Geographic location of the bug:  Tweed River, Pittsfield VT
Date: 07/17/2018
Time: 02:07 PM EDT
Your letter to the bugman:  Please help us identify this enormous fly or whatever the heck it is!! We took the kids and dog for a swim in the River at the end of a hot day and these flies were relentless! We’ve never seen them before and I can’t find anything similar on the internet. If anyone knows what this is, it’s you.
How you want your letter signed:  Thank you!

It’s an orange banded horse fly! I posted to Facebook and a friend helped us identify. So no need to waste your time on us. Horse fly?? I feel kinda silly I even asked!! LOL.
Thank you!
Michelle D.

Orange Banded Horse Fly

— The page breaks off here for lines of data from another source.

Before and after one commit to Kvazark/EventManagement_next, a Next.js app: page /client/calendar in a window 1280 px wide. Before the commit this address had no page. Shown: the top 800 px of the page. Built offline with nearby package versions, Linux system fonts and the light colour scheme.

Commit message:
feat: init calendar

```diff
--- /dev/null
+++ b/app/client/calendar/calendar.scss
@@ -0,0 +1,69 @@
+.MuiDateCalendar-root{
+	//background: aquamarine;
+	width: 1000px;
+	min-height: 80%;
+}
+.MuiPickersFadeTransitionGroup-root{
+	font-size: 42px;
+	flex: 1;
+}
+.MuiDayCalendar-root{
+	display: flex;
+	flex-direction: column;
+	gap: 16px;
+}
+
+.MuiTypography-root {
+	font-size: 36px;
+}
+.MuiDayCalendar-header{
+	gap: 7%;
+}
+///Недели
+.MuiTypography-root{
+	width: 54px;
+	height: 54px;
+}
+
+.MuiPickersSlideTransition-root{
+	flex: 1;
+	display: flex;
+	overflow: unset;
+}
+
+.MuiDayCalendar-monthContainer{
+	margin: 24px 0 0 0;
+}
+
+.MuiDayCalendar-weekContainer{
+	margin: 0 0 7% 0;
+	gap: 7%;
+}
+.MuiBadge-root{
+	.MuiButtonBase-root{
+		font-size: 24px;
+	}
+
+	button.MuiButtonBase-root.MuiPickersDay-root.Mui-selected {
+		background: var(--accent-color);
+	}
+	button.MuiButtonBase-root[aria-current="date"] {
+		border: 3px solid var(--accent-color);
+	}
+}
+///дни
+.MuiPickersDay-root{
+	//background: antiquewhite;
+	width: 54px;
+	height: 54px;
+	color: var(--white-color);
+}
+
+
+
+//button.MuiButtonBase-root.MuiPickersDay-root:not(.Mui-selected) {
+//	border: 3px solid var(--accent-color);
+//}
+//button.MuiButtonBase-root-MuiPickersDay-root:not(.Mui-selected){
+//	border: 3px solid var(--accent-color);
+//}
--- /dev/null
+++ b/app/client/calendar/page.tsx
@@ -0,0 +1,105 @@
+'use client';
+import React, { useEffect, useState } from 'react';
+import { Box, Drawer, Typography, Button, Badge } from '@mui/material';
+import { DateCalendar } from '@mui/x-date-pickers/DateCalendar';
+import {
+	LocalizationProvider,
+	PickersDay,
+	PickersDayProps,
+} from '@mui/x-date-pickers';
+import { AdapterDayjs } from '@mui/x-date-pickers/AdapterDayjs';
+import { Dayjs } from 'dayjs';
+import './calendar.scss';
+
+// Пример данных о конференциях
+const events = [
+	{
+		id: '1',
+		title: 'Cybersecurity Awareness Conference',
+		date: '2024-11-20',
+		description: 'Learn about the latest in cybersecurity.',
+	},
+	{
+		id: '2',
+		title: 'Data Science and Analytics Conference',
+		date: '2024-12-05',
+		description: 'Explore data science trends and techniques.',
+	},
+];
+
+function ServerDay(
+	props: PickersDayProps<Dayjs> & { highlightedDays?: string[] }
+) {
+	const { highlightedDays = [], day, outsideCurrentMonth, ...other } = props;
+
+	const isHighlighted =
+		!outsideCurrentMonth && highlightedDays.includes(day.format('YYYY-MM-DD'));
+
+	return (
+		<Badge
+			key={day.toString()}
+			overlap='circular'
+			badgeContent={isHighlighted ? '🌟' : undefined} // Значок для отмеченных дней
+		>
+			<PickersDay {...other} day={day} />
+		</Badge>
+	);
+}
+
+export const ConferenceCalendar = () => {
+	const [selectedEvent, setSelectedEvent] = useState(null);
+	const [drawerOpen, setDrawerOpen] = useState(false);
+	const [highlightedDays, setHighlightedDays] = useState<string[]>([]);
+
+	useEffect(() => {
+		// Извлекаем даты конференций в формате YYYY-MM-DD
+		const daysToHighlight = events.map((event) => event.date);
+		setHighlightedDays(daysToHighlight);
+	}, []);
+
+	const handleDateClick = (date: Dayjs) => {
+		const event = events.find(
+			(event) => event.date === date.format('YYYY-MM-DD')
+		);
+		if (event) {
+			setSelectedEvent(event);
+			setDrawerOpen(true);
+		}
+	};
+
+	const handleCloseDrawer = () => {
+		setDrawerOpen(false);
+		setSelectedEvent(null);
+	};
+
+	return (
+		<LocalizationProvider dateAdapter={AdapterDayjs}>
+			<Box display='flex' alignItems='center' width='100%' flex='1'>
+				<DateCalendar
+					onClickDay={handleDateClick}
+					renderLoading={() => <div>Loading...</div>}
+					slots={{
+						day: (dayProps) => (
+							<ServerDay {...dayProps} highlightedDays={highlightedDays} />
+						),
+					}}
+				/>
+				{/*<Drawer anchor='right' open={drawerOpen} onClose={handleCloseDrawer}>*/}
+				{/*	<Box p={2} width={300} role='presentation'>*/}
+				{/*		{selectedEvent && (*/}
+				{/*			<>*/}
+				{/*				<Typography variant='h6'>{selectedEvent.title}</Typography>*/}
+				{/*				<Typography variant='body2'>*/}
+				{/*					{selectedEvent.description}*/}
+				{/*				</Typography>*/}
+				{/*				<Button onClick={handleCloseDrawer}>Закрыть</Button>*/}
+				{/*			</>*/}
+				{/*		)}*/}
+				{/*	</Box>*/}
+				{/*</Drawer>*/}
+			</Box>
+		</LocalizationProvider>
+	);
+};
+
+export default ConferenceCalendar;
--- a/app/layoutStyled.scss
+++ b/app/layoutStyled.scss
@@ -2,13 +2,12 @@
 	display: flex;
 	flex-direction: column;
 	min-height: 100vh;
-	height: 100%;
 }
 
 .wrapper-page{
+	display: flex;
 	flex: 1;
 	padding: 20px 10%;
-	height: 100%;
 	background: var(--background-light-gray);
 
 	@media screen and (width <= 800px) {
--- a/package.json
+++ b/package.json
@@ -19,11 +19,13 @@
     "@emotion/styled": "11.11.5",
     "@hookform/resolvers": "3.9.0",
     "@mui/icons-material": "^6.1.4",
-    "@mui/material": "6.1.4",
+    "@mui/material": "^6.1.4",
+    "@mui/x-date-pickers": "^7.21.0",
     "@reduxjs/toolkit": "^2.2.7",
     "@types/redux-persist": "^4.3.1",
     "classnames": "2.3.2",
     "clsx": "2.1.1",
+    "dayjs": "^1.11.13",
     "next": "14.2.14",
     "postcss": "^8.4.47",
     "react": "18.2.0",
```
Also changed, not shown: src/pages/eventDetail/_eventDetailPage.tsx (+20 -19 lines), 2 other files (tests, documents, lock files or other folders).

Dear Michelle,
After verifying the identity of this Orange Banded Horse Fly,
Hybomitra cincta, on BugGuide, our first thought is that it is a stunningly beautiful Horse Fly and BugGuide does note:  “Females have first three segments of abdomen orange, rest of abdomen black (sharply delimited), and wings dark. Males are harder to identify.”  Don’t underestimate the amazing diversity of Horse Flies.  Some especially striking examples from our site are the only green North American Horse Fly Chlorotabanus crepuscularis, the American Horse Fly and the Western Horse Fly.

What's That Bug? does not endorse extermination

Subject:  Large Fly
Geographic location of the bug:  Michigan
Date: 07/15/2018
Time: 09:23 AM EDT
Your letter to the bugman:  I saw this fly sitting on my trash can. Hot weather. The ledge he is sitting on is about 1 1/4″ wide. I can’t find any Google images that match. Can you identify this bug?
How you want your letter signed:  Tom

Horse Fly: Tabanus stygius

Dear Tom,
This is an impressive female Horse Fly and we believe we have correctly identified her as
Tabanus stygius thanks to this BugGuide image.

Horse Fly: Tabanus stygius

Thank you for your response and identifying the fly. I’m impressed you replied so quickly.  Thank you.

You happened to send your request during the window of time in the morning we try to devote to responding.

What's That Bug? does not endorse extermination